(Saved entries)
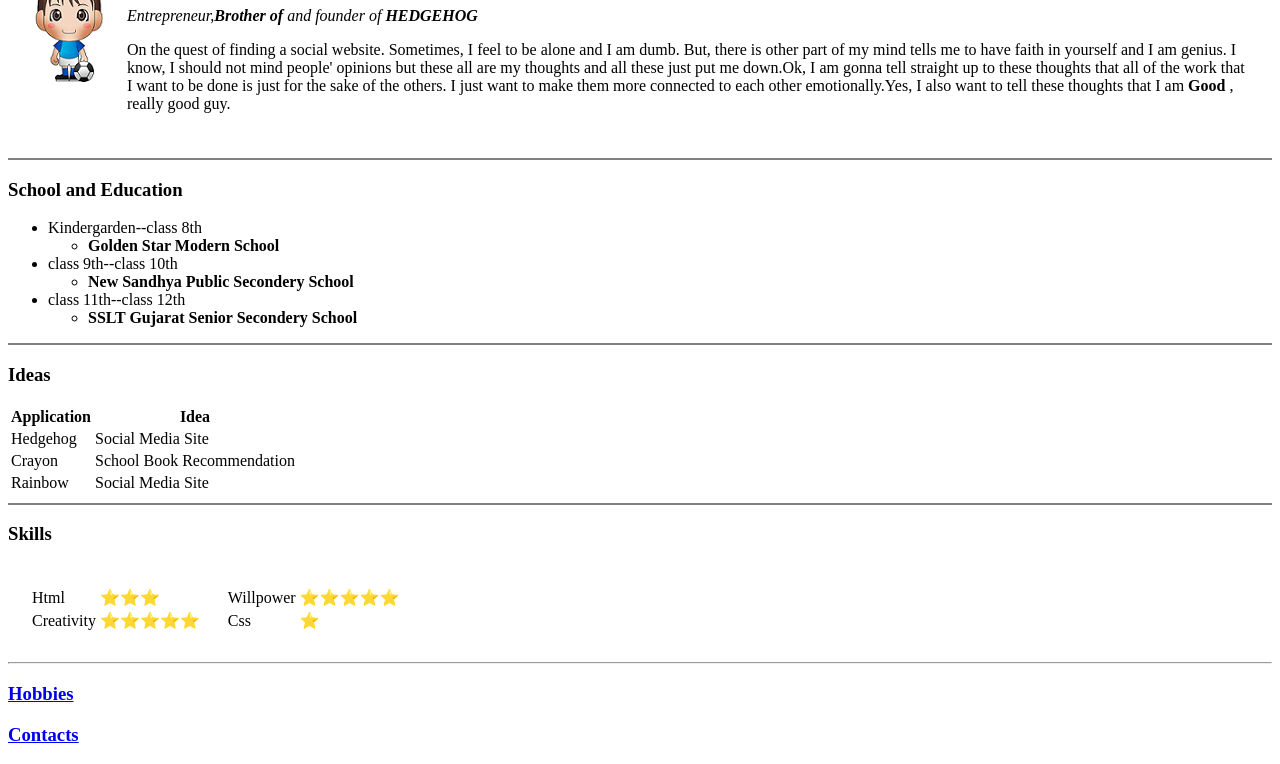
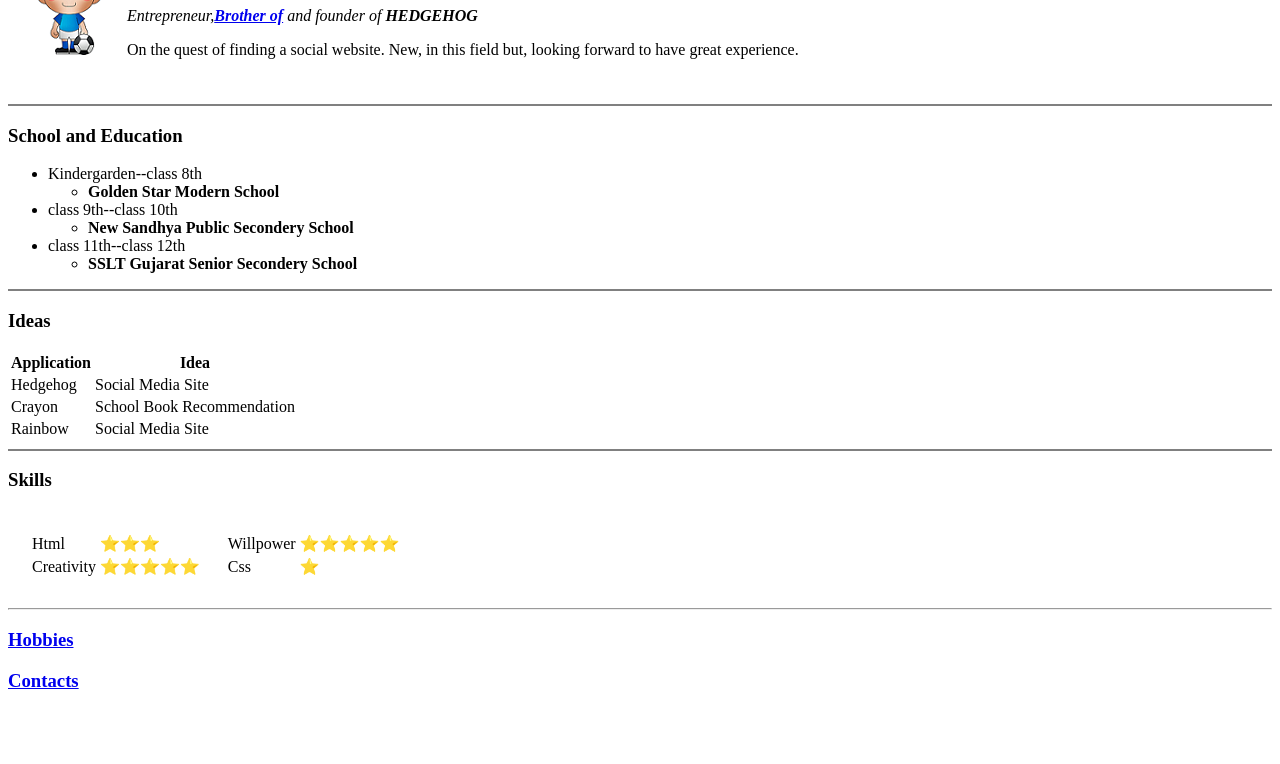
Before and after one commit to h-e-d-g-e-h-o-g/Introduction, a plain HTML site: page index.html in a window 1280 px wide. Shown: the part 102-866 px from the top of the page. After the commit the page ends 812 px from the top, so only its background shows below. Drawn offline with Linux system fonts and the light colour scheme.

Commit message:
Update index.html

```diff
--- a/index.html
+++ b/index.html
@@ -12,10 +12,8 @@
     <tr>
       <td><img src="character.bmp" alt="Arpit's Profile photo"></td>
       <td><h1>Arpit Negi</h1>
-        <p><em>Entrepreneur,<strong>Brother of</strong></a> and founder of <strong>HEDGEHOG</strong></em>
-        <p>On the quest of finding a social website. Sometimes, I feel to be alone and I am dumb. But, there is other part of my mind tells me to have faith in yourself and I am genius.
-          I know, I should not mind people' opinions but these all are my thoughts and all these just put me down.Ok, I am gonna tell straight up to these thoughts that all of the work that I want to be done is just for the sake of the others.
-          I just want to make them more connected to each other emotionally.Yes, I also want to tell these thoughts that I am <strong>Good</strong> , really good guy.
+        <p><em>Entrepreneur,<strong><a href="ME.jpg">Brother of</strong></a> and founder of <strong>HEDGEHOG</strong></em>
+        <p>On the quest of finding a social website.  New, in this field but, looking forward to have great experience.
         </p></td>
     </tr>
   </table>
```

**EXERCISE DESCRIPTION**:
Repeat the records above exactly. No pictures go into the repeat.

**ANSWER TO THIS TASK**:
Before and after one commit to h-e-d-g-e-h-o-g/Introduction, a plain HTML site: page index.html in a window 1280 px wide. Shown: the part 102-866 px from the top of the page. After the commit the page ends 812 px from the top, so only its background shows below. Drawn offline with Linux system fonts and the light colour scheme.

Commit message:
Update index.html

```diff
--- a/index.html
+++ b/index.html
@@ -12,10 +12,8 @@
     <tr>
       <td><img src="character.bmp" alt="Arpit's Profile photo"></td>
       <td><h1>Arpit Negi</h1>
-        <p><em>Entrepreneur,<strong>Brother of</strong></a> and founder of <strong>HEDGEHOG</strong></em>
-        <p>On the quest of finding a social website. Sometimes, I feel to be alone and I am dumb. But, there is other part of my mind tells me to have faith in yourself and I am genius.
-          I know, I should not mind people' opinions but these all are my thoughts and all these just put me down.Ok, I am gonna tell straight up to these thoughts that all of the work that I want to be done is just for the sake of the others.
-          I just want to make them more connected to each other emotionally.Yes, I also want to tell these thoughts that I am <strong>Good</strong> , really good guy.
+        <p><em>Entrepreneur,<strong><a href="ME.jpg">Brother of</strong></a> and founder of <strong>HEDGEHOG</strong></em>
+        <p>On the quest of finding a social website.  New, in this field but, looking forward to have great experience.
         </p></td>
     </tr>
   </table>
```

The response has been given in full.